Task objective
Please find all lines in the data that hold the string "value" and copy them.

Extracted data entries
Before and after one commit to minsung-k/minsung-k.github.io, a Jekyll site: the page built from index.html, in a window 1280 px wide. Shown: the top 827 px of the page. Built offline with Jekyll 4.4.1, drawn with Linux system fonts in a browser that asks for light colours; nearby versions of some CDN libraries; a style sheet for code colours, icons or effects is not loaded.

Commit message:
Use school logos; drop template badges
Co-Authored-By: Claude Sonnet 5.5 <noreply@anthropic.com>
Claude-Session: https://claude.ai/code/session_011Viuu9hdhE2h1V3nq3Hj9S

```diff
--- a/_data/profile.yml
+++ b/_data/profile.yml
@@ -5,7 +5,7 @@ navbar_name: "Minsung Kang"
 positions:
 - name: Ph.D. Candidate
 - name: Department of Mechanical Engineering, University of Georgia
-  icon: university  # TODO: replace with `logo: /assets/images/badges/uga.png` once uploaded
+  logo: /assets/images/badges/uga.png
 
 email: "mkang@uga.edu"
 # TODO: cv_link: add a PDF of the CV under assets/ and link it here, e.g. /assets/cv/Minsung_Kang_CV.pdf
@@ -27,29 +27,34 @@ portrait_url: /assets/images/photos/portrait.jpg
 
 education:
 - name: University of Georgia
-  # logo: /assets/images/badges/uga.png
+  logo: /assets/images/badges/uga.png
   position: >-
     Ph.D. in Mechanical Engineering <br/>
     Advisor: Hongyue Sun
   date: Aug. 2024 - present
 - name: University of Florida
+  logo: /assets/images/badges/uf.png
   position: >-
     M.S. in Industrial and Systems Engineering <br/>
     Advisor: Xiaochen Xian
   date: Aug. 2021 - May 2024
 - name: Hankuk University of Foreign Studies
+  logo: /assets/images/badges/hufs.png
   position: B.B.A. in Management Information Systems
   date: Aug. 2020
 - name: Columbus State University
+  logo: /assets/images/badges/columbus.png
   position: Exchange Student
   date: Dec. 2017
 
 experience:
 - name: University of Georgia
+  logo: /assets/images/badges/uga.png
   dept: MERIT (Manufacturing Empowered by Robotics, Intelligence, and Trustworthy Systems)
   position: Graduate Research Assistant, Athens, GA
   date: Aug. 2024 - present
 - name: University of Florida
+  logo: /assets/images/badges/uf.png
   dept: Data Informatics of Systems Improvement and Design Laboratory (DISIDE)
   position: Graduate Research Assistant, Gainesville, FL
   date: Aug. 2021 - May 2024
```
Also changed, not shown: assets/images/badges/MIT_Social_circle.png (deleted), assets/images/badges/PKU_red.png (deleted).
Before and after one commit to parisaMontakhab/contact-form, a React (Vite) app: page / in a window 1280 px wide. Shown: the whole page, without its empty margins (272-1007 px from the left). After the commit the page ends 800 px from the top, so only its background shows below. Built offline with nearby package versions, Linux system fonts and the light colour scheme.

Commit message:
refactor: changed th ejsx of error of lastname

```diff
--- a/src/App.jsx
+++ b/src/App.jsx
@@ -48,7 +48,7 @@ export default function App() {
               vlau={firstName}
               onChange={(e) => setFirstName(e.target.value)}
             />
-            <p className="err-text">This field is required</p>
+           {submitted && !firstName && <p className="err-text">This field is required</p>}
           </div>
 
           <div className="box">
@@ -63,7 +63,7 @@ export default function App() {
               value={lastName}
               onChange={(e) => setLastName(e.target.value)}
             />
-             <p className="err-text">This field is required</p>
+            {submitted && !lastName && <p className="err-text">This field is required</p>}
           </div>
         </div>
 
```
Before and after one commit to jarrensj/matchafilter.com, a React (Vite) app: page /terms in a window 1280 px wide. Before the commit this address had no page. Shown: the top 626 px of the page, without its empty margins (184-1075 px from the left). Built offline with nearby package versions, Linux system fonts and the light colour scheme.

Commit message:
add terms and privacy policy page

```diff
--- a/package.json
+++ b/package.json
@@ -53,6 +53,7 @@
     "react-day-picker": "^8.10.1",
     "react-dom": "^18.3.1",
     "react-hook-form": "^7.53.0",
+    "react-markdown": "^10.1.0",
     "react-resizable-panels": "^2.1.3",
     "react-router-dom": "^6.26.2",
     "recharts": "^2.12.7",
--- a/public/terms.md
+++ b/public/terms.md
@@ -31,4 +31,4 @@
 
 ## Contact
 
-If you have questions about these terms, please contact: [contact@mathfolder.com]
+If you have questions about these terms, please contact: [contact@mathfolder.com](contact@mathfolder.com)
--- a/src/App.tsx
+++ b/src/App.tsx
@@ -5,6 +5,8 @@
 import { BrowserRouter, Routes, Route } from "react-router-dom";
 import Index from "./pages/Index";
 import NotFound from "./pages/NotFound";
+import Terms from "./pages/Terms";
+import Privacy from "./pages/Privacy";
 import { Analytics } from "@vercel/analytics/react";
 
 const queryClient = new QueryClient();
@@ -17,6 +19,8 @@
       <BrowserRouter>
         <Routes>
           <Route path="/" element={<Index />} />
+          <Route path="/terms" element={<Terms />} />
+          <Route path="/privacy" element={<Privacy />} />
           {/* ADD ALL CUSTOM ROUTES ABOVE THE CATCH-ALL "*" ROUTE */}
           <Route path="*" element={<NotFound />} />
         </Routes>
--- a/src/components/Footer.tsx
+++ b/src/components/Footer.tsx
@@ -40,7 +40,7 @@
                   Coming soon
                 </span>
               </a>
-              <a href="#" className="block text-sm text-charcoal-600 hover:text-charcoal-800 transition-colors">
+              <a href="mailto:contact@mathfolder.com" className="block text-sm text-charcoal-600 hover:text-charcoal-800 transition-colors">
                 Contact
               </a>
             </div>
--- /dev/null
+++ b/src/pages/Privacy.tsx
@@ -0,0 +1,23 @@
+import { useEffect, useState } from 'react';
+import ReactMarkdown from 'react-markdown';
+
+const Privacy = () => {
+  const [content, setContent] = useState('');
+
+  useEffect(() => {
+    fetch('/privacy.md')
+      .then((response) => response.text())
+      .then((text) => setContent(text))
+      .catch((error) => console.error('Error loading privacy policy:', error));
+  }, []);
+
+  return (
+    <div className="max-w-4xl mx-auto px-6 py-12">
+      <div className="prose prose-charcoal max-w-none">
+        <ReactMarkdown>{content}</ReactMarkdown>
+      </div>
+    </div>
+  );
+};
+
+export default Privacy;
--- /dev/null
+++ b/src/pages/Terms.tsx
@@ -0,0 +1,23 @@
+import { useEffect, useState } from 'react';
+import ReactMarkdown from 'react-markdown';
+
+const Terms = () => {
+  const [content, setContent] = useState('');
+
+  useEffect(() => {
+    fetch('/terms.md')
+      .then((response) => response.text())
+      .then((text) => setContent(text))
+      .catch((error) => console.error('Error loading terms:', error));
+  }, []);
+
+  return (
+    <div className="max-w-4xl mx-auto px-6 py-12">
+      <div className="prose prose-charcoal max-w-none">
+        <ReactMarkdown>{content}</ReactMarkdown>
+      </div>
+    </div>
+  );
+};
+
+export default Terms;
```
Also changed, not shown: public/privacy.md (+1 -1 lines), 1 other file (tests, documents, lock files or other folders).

Output below
               onChange={(e) => setFirstName(e.target.value)}
               value={lastName}
               onChange={(e) => setLastName(e.target.value)}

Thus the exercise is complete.